Exercise aim -> All lines with the word "True" must be pulled from the entries below.

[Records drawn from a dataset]

########################################

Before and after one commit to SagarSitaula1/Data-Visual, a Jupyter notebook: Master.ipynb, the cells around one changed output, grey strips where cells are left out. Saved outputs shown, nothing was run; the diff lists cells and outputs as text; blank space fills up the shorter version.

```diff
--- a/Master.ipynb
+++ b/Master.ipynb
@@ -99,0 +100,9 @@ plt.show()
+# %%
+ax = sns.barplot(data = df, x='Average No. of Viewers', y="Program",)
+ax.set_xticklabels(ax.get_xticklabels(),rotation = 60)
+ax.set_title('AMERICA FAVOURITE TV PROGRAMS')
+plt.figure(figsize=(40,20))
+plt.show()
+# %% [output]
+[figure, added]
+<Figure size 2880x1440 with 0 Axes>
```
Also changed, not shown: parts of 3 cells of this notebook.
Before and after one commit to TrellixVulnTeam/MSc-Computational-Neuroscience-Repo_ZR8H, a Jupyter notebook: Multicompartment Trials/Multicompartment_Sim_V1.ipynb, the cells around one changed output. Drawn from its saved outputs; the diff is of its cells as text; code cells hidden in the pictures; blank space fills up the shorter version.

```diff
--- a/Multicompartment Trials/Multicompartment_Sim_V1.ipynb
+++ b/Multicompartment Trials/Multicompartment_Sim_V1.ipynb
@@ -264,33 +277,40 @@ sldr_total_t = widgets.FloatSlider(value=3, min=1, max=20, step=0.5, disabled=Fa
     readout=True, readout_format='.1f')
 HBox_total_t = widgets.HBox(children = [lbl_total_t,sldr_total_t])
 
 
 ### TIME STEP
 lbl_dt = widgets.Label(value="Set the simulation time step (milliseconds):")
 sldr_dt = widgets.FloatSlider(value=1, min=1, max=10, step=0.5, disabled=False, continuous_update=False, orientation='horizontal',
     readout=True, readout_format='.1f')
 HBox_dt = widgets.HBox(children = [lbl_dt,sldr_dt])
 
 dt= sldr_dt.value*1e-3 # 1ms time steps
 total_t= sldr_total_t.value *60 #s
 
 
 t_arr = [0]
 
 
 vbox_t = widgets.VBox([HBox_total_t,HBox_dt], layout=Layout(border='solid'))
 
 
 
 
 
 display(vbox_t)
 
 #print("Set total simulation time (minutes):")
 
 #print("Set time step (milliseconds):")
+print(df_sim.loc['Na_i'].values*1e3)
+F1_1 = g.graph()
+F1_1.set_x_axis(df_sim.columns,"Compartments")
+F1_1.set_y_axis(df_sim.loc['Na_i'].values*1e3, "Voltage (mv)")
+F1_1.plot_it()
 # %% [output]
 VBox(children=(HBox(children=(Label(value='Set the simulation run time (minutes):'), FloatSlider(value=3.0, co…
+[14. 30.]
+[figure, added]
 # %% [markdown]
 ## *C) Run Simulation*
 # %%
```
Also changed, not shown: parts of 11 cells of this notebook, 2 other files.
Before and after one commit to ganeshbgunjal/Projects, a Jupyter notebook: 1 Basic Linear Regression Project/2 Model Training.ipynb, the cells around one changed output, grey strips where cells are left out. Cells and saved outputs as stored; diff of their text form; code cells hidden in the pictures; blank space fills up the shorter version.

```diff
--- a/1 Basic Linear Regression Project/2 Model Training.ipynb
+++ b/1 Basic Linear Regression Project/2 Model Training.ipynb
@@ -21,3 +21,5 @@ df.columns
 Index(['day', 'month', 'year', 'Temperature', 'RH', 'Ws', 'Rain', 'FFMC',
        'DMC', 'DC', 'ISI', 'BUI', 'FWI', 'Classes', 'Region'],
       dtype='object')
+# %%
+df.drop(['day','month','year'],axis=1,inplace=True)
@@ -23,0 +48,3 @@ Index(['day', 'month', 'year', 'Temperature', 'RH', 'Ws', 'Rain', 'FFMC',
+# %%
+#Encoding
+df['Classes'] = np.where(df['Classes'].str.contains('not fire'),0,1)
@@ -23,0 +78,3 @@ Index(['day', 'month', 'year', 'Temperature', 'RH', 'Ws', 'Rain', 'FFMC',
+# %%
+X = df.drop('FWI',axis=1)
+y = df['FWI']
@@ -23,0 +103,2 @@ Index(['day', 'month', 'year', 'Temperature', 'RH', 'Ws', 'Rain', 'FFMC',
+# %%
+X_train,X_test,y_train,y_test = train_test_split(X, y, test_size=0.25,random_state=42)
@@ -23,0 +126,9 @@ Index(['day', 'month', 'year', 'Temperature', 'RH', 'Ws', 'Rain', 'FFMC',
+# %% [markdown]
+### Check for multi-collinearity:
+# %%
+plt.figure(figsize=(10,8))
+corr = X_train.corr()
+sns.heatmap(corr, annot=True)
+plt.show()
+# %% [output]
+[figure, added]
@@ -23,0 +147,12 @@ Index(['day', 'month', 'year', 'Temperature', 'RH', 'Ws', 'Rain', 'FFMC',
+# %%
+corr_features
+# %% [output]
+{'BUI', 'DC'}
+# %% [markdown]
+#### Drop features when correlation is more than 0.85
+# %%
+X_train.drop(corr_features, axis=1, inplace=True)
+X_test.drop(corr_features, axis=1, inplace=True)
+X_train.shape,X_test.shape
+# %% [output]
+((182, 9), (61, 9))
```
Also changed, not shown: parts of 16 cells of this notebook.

########################################

Result of the task ->
     readout=True, readout_format='.1f')
     readout=True, readout_format='.1f')
+df.drop(['day','month','year'],axis=1,inplace=True)
+sns.heatmap(corr, annot=True)
+X_train.drop(corr_features, axis=1, inplace=True)
+X_test.drop(corr_features, axis=1, inplace=True)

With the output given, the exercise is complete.